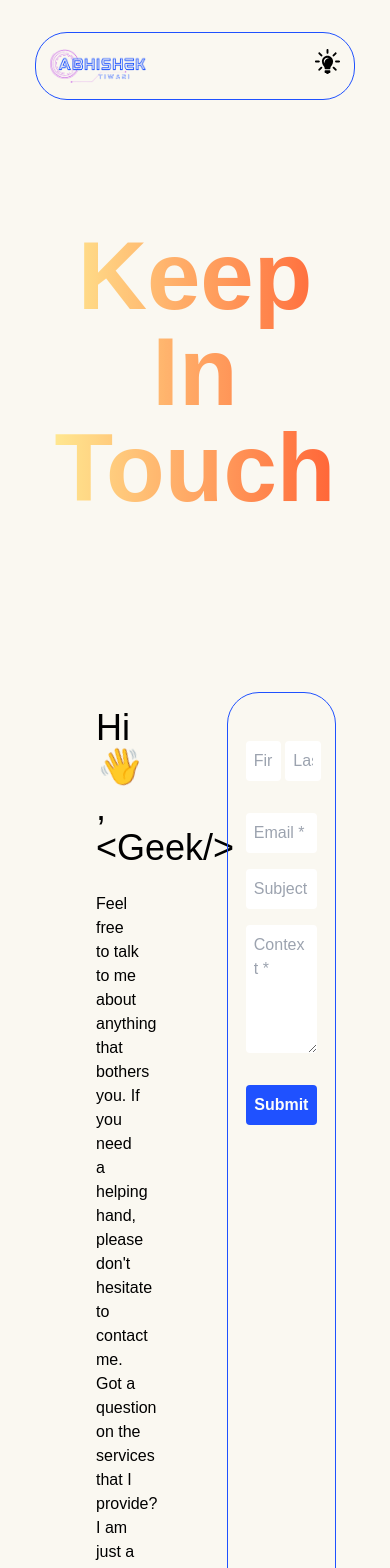
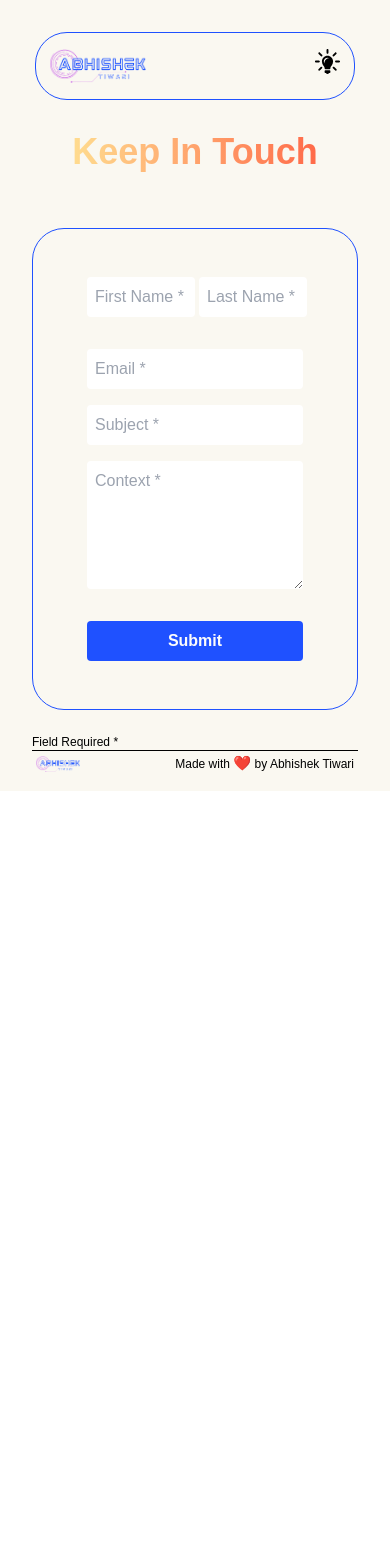
Before and after one commit to AbhishekTiwari23/personalWebsite, a Next.js app: page /contactme in a window 390 px wide. Shown: the top 1568 px of the page. After the commit the page ends 844 px from the top, so only its background shows below. Built offline with nearby package versions, Linux system fonts and the light colour scheme.

Commit message:
responsive

```diff
--- a/components/contactme/contactme.js
+++ b/components/contactme/contactme.js
@@ -86,7 +86,7 @@ console.log(email);
 console.log(mailsubject);
 console.log(content);
   return (
-    <div className='border border-solod border-myblue py-8  w-2/6 rounded-4xl text-center text-white my-12 mx-auto'>
+    <div className='border border-solod border-myblue py-8  lg:w-2/6 rounded-4xl text-center text-white lg:my-12 my-6 mx-auto'>
     <form  className=" form-wrap" >
       <input type="text" name="first-name " required className=' my-4 active:border-myblue active:border-4 active:border-solid focus:outline-none required:border-red-500 rounded p-2 text-black w-1/3 mx-1 inline'placeholder='First Name *' value={first} onChange={handleFirst} />
       <input type="text" name="last-name" required className='focus:outline-none inline my-4  rounded p-2 text-black w-1/3 'placeholder='Last Name *' value={last} onChange={handleLast}/>
--- a/components/header/header.js
+++ b/components/header/header.js
@@ -5,6 +5,7 @@ import AbhishekLogo from "../../assets/mypic/abhisheklogo.png";
 import Gear from "../../assets/socials/moon.svg";
 import Image from "next/image";
 import Link from "next/link";
+import HeaderBox from './headerbox.js'
 const Header = () => {
   const theme = useDarkMode();
   return (
@@ -35,11 +36,8 @@ const Header = () => {
       </div>
       <div
           className="hamburger-open lg:hidden inline"
-          onClick={() => {
-            setshow(true);
-          }}
         >
-          <Image src={Gear} alt="hamburger" height="25" className="inline float-right"/>
+          <Image src={Gear} alt="hamburger" height="25" className="inline float-right" onClick={HeaderBox}/>
         </div>
       </div>
 
--- /dev/null
+++ b/components/header/headerbox.js
@@ -0,0 +1,14 @@
+import React from 'react'
+
+const HeaderBox = ()=>{
+    return(
+        <div className="header-wrap dark:bg-white dark:text-black bg-black text-white border border-solid border-black rounded-3xl p-8 m-8 text-center text-3xl h-screen z-40">
+            <ul className="links ">
+                <li className="link font-bold text-3xl cursor-pointer my-8">Home</li>
+                <li className="link font-bold text-3xl cursor-pointer my-8">Blogs</li>
+                <li className="link font-bold text-3xl cursor-pointer my-8">Contact Me</li>
+            </ul>
+        </div>
+    )
+}
+export default HeaderBox;
--- a/components/myprojects/myproject.js
+++ b/components/myprojects/myproject.js
@@ -3,13 +3,13 @@ import ProjectCard from './projectCard';
 import Portfolio from '../../assets/mypic/portfolio.png'
 const Projects=()=>{
     return(
-        <>        <div className="project-wrapper lg:w-1/2 rounded-4xl p-4 my-4 mx-auto mt-24 ">
-            <div className="content mb-24 text-center">
+        <>        <div className="project-wrapper lg:w-1/2 rounded-4xl p-4 lg:my-4 mx-auto mt-24 ">
+            <div className="content lg:mb-24 text-center">
              <div className="title font-bold text-xl lg:text-4xl text-center"><span className='grade '> Yeah,I really work hard </span><small>💼</small></div>
              <div className="project-content lg:mb-8  lg:text-3xl text-center">Each of my project is Unique ✨</div>
              </div>
              <div className="allprojectCard-wrapper text-center inline rounded-4xl p-4 mx-auto">
-                <ProjectCard description = "React.JS SCSS HTML" name="Portfolio" pic={Portfolio} siteLink="" github="" error="" />
+                <ProjectCard description = "React.JS SCSS HTML" name="Portfolio" pic={Portfolio} siteLink="" github="" error="" className="text-center"/>
              </div>
         </div>
         <style jsx>
--- a/components/myprojects/projectCard.js
+++ b/components/myprojects/projectCard.js
@@ -6,10 +6,10 @@ import Link from 'next/link'
 import Image from 'next/image';
 const ProjectCard = (props)=>{
     return(
-        <div className="projectCard-wrapper lg:w-3/4 w-11/12 border-solid border-black border rounded-4xl text-black  bg-goldenyellow" >
+        <div className="projectCard-wrapper lg:w-3/4  border-solid border-black border rounded-4xl text-black  bg-goldenyellow text-center" >
 
             <div className="projectCard-middle text-center inline" >
-                <Image src={props.pic} alt="" className='project-pic rounded-t-2xl' />
+                <Image src={props.pic} alt="" className='project-pic rounded-t-4xl' />
             </div>
             <div className="projectCard-right">
                 <Link href="/" className="name font-bold ">{props.name}</Link>
--- a/pages/contactme.js
+++ b/pages/contactme.js
@@ -4,11 +4,11 @@ const Contactme = () =>{
     return(
         <>
         <div className='contact-wrap '>
-            <div className="grade  mx-auto text-center my-32 text-8xl">Keep In Touch </div>
+            <div className="grade  mx-auto text-center my-8 lg:my-32 text-4xl lg:text-8xl">Keep In Touch </div>
         <div className="wrap flex">
-        <div className="discription inline w-1/3 p-8 m-8">
+        <div className="discription lg:inline hidden w-1/3 p-8 m-8">
 
-           <div className="text-4xl"> Hi <span className='wave '>👋</span>, {" <Geek/> "}</div> <br/>Feel free to talk to me about anything that bothers you. If you need a helping hand, please don't hesitate to contact me. Got a question on the services that I provide? I am just a click away.
+           <div className="text-4xl "> Hi <span className='wave '>👋</span>, {" <Geek/> "}</div> <br/>Feel free to talk to me about anything that bothers you. If you need a helping hand, please don't hesitate to contact me. Got a question on the services that I provide? I am just a click away.
 
 I live in the England's time zone, if this help
             </div>
@@ -16,7 +16,7 @@ I live in the England's time zone, if this help
 
 
         </div>
-        <div className='notice-para'>Field Required <span className="notice">*</span></div>
+        <div className='notice-para font-extralight lg:font-medium text-xs '>Field Required <span className="notice">*</span></div>
         </div>
         <style jsx>
             {`
--- a/pages/index.js
+++ b/pages/index.js
@@ -9,7 +9,7 @@ import Projects from '../components/myprojects/myproject';
 import Achievements from '../components/achievements/achievements';
 import AboutMe from './abouMe/aboutme';
 import GotoTop from '../components/gototop/gototop.js'
-
+import Headerbox from '../components/header/headerbox.js'
 export default function Home() {
   return (
     <>
@@ -21,7 +21,7 @@ export default function Home() {
         <link rel="icon" href="/favicon.ico" />
       </Head>
       <main >
-
+        {/* <Headerbox/> */}
         <Hero/>
       <AboutMe/>
      <Skills/>
```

* The task *
The answer should be a bare number: how many lines of the material above include "content".

* Solved problem *
4